Unexpected Passion Migrations
Google celebrates today the 384th birthday of Antonie van Leeuwenhoek. I wanted to know more about him and found out that he was Dutch being a tradesman and scientists. He is commonly known as "the Father of Microbiology", and considered to be the first microbiologist, according to Wikipedia.
I pondered because this is unusual mix of jobs. More stunning is that this gentleman started his career in trading in which his family was experienced. He had no formal education in science and yet he became the first microbiologist. Is that easy to achieve? What would make him get distracted from what he knew well to a science field hat he knew very little about?

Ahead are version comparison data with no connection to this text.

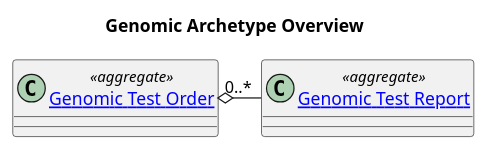
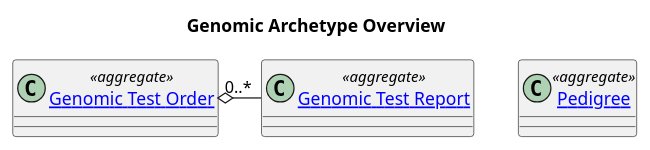
The diagram in input/images-source/LTW-model.plantuml (uk-gov-mirror/nw-gmsa.nw-gmsa.github.com), drawn with PlantUML before and after one commit.

Commit message:
Diagnostic Implication

```diff
--- a/input/images-source/LTW-model.plantuml
+++ b/input/images-source/LTW-model.plantuml
@@ -1,15 +1,16 @@
 @startuml
 
 title "Genomic Archetype Overview"
 
 
 class "[[Questionnaire-GenomicTestOrder.html Genomic Test Order]]" as Order <<aggregate>> {
 
 }
 
 class "[[Questionnaire-GenomicTestReport.html Genomic Test Report]]" as Report <<aggregate>>
 
+class "[[Questionnaire-Pedigree.html Pedigree]]" as Pedigree <<aggregate>>
 
 Order o-r- "0..*" Report
 
 @enduml
```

We are not talking about ordinary achievements that many scientists brag about. More we are talking about pioneering works that disrupted our thinking positively for generations. It was he who discovered bacteria, free-living and parasitic microscopic protists, sperm cells, blood cells, microscopic nematodes and rotifers, and much more. His researches, which were widely circulated, opened up an entire world of microscopic life to the awareness of scientists. Luckily, he revealed his passion by this glorious quote " . . . my work, which I've done for a long time, was not pursued in order to gain the praise I now enjoy, but chiefly from a craving after knowledge, which I notice resides in me more than in most other men. And therewithal, whenever I found out anything remarkable, I have thought it my duty to put down my discovery on paper, so that all ingenious people might be informed thereof". Antony van Leeuwenhoek. Letter of June 12, 1716
As strange as it may be van Leeuwenhoek benefited from a book that was published earlier on microscopy by Robert Hooke. This man had a architecture background, but his passion for innovative research made him rich. However; his thirst for more recognition for his works from his colleagues led him to tensioned relationships, which eventually got him sick. I mentioned recently that this gentleman was the first to show that cork and other materials are formed of cells. A new and challenging conflicts are ready for storytellers.
Human resources are trying to
find today T-Shaped candidates who know one subject very well and a host of
others as well making the top of the T. Where is the passion? Robert Hooke and Antony van Leeuwenhoek created more exciting
jobs than thousands of business people or scientists combined. The migration
away from what we are passionate for to what pays more is deadlocked. It is not
going to create enough jobs; and only for the lucky few.
Jobs emerge when people do what they have passion for and not that what pays more.